Data records:
========================================================================

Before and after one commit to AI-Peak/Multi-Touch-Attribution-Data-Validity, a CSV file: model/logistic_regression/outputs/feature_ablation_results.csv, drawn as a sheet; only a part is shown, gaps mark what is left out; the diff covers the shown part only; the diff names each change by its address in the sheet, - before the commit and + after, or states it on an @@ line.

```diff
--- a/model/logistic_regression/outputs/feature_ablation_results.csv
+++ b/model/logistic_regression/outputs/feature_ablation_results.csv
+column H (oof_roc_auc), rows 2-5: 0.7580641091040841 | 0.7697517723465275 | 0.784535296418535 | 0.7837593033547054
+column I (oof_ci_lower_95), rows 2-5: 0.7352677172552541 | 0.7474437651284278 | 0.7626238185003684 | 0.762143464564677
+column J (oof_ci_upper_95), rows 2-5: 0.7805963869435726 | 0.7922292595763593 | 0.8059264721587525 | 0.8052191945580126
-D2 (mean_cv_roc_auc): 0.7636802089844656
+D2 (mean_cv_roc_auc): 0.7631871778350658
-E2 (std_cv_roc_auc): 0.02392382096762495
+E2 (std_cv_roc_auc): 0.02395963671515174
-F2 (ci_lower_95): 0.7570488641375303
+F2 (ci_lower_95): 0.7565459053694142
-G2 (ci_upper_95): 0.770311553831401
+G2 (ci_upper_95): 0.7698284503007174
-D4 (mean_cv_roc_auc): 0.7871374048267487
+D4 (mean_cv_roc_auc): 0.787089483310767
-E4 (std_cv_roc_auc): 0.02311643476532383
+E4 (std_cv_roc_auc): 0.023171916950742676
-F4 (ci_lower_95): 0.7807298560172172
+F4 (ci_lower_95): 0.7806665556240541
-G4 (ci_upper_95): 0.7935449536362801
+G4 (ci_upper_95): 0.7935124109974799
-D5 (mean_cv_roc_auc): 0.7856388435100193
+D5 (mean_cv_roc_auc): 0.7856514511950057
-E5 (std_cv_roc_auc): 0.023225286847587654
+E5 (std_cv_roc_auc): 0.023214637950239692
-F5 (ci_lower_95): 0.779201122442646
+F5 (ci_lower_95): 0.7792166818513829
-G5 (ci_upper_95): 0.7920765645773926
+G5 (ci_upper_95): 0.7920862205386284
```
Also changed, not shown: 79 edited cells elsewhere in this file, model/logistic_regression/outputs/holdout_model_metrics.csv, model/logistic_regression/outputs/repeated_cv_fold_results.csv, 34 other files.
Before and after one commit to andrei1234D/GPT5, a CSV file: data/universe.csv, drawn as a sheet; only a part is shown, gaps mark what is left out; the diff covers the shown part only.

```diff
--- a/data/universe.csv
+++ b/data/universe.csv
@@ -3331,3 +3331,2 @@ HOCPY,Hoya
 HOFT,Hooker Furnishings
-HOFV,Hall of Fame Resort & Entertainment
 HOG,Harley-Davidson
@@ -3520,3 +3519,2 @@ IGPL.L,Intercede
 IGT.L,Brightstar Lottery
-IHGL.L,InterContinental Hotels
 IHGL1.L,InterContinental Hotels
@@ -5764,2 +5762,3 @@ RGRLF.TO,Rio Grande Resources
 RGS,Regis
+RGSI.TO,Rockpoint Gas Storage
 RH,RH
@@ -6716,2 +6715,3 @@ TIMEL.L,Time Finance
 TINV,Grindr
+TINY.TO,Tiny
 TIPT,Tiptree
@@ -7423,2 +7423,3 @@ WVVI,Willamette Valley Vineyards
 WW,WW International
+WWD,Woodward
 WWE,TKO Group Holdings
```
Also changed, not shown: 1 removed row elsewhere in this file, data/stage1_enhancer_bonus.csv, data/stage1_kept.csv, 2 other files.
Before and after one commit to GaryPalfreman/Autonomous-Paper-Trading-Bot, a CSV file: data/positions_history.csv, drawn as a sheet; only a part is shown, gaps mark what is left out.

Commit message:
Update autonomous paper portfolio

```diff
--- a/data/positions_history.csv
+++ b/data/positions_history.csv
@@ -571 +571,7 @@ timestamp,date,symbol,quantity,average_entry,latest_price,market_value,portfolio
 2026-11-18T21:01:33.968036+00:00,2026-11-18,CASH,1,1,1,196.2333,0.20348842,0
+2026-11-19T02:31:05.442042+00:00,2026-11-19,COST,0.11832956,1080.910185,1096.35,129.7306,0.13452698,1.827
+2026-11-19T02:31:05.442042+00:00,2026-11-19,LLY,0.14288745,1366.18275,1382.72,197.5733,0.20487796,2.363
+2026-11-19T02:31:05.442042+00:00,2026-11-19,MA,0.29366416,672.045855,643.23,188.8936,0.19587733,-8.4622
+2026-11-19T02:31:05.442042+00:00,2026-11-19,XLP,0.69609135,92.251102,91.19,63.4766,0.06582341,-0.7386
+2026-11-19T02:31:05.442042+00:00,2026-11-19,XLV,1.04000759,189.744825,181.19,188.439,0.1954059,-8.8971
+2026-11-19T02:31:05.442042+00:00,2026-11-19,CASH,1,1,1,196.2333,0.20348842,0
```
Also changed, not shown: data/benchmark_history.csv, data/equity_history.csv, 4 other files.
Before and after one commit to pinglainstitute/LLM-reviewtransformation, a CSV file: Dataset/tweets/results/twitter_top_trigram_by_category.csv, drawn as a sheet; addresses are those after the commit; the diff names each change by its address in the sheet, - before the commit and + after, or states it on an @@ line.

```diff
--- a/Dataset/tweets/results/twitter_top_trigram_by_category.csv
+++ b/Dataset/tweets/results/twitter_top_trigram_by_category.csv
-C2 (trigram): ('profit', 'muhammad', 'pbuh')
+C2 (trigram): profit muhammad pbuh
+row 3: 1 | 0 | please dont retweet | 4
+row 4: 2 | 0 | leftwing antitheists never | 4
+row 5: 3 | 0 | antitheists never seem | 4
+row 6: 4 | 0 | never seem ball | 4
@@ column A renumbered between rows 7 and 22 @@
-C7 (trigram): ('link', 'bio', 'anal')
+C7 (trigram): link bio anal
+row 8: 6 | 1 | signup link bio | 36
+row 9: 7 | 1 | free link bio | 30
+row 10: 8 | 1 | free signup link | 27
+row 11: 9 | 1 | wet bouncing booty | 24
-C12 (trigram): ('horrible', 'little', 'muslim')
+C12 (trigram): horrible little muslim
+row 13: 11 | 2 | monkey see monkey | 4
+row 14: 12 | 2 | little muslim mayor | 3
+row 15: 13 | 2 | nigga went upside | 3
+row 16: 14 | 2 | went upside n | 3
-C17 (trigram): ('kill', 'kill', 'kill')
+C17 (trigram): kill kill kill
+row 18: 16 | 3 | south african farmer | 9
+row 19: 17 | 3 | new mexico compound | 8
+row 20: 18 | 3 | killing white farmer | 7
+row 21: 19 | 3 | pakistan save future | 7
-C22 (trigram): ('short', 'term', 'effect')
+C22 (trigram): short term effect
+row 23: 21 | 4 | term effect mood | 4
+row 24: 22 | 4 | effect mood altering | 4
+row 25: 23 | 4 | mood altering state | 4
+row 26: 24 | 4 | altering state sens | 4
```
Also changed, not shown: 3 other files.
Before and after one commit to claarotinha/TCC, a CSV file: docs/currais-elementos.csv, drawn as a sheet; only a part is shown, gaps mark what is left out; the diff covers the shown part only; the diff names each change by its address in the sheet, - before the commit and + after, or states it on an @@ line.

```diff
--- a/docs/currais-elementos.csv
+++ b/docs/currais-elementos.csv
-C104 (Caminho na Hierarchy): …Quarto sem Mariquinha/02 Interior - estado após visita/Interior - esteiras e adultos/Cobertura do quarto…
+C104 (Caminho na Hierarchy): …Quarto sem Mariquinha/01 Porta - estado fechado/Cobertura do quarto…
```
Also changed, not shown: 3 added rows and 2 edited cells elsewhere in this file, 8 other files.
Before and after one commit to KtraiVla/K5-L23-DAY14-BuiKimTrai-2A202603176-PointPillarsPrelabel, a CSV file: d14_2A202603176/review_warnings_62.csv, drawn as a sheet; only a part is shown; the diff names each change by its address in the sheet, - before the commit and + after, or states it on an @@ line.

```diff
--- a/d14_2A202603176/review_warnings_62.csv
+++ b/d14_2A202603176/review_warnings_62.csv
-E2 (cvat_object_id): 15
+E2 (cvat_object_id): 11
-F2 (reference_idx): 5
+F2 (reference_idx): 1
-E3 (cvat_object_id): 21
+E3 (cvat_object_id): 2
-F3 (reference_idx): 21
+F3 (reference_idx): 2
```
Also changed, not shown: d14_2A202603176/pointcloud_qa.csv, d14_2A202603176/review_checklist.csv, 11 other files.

========================================================================

YOUR TASK
The number alone, please: how many lines in the data contain the string "Cobertura"?

SOLUTION TO THE PROBLEM
2